I’ve been framed

June 17, 2022

I had a sudden burst of repairing bits and bobs a few weeks ago. After adding vintage style flex to two old 50s table lamps, and replacing a loo seat (then replacing it again as it was rubbish), I tackled these backstage passes. They’ve sat in a wallet for years now and I figured while they often look a bit dull on their own, put together in a frame they might look good. I’d no sooner done that when I found a few more, so had to get another frame! I use those ready made album sleeve frames, they’re not the cheapest but make up for that by being easy to use (and reuse). Once the layout looked OK, I hoped the pressure of the acrylic would hold them in position but it didn’t, so I resorted to a sliver of double sided tape to keep them in place. They now cheer up a bit of wall space and remind us of 35 years of reunion gigs, from the reunion in 1985 up to their Infinite album tour. I should point out that they are not all my own passes, I rarely used to get such things on the night, but many were donated by other fans. The rarest is probably the flashy one bottom right for the reunion announcement press conference in America, which Lori sent me at the time. A number came from Bernadette’s collection which ended up at the DPAS and are a nice reminder of a dedicated fan we remember with fondness.
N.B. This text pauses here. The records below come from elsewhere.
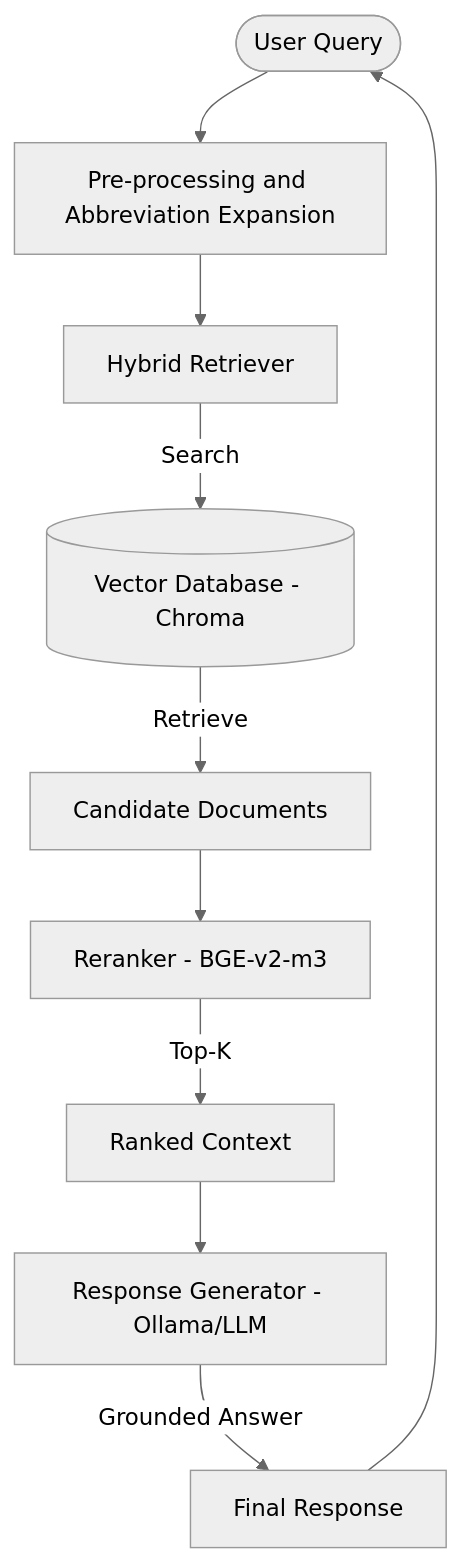
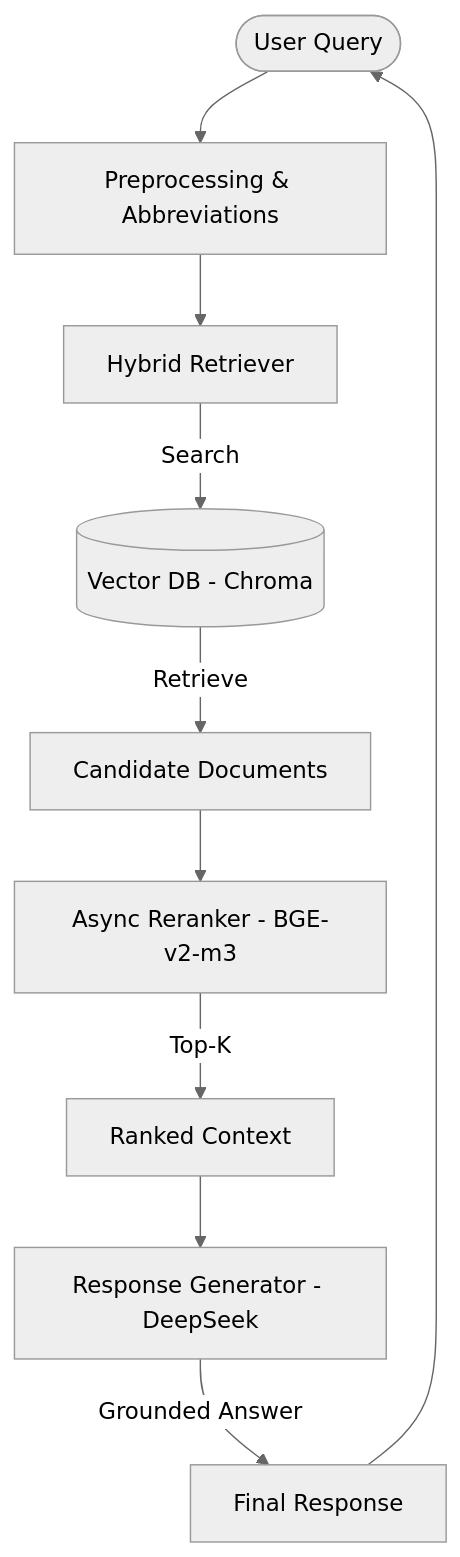
The diagram in README.md (DiamondHoang/University-academic-regulations-rag), drawn with Mermaid (neutral theme) before and after one commit. The commit also changed other lines of this file and 18 other files, not shown here.

````diff
--- a/README.md
+++ b/README.md
@@ -24,12 +26,12 @@
 ```mermaid
 graph TD
-    User([User Query]) --> Pre[Pre-processing and Abbreviation Expansion]
+    User([User Query]) --> Pre[Preprocessing & Abbreviations]
     Pre --> Ret[Hybrid Retriever]
-    Ret -->|Search| VDB[(Vector Database - Chroma)]
+    Ret -->|Search| VDB[(Vector DB - Chroma)]
     VDB -->|Retrieve| Docs[Candidate Documents]
-    Docs --> RR[Reranker - BGE-v2-m3]
+    Docs --> RR[Async Reranker - BGE-v2-m3]
     RR -->|Top-K| Context[Ranked Context]
-    Context --> Gen[Response Generator - Ollama/LLM]
+    Context --> Gen[Response Generator - DeepSeek]
     Gen -->|Grounded Answer| Ans[Final Response]
     Ans --> User
 ```
````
I’ll be waiting for the call from The Repair Shop.

Like a numpty, I realise I have not included our Knebworth passes, so will have to rejig everything when I find those. I’m not sure I have ever related our Knebworth pass story and hopefully enough time has now passed. So…

While the management were sniffy, well downright hostile to the DPAS at the reunion, my contacts at Polydor were much more friendly. We had bought tickets for Knebworth but they kindly sent me two passes for the stage side viewing area a few days before the concert. The problem was that we were going with my sister and brother, and had arranged to meet up with a couple more fans.

I was working then a few days a week at a printers and had a mad idea. I took the passes in and showed the boss the crack-back paper and put the question. He managed to get some off the paper rep the next day and I copied the design using the professional flat bed repro camera. I made a metal plate from the negative and my mate on the small press mixed up the correct ink colour, and we ran a dozen or so sheet off. When they’d dried and I’d cut them down I couldn’t tell the difference, so everyone we knew was handed one and we spent the afternoon in relative discomfort amongst a bundle of hay bales sheltering under a massive oak tree. I’m sure many in the immediate crowd got better views but we didn’t have to worry about being sucked into the swamp all day which was a huge blessing!


June 10, 2022

I cannot now recall what prompted the discussion but young Tim Summers came back at us with this rather nice graphic which deserved to be more widely seen! It helps if you remember the trailer for the film Trainspotting so you can get the rhythm right as you read the text… and have some jangly music rattling around your brain as well.

The Deep Purple Two Step

May 30, 2022

On January 9. 1911 ‘The Deep Purple’ play, written by Paul Armstrong and Wilson Mizer, opened at the Lyric Theatre in New York. It was a big hit and ran for 152 performances. The play included a ragtime piano instrumental song called ‘The Deep Purple (March and Two Step)’. The play and song do not appear to have survived in any recorded form, although the sheet music for the song does still exist. With the success of the play, it was decided to turn it into a silent film in 1915 and again in 1920 (as with the play, there appears to be no surviving copies). Anyhow, Scott Haskin (with the help of a wonderful pianist) has been able to recreate ‘The Deep Purple (March and Two Step)’ from the sheet music, which you can hear on the link.  We’ve no idea what the members of Deep Purple would make of all this, but in the final slide we’ve imagined how one of them might have enjoyed being on-set at the time…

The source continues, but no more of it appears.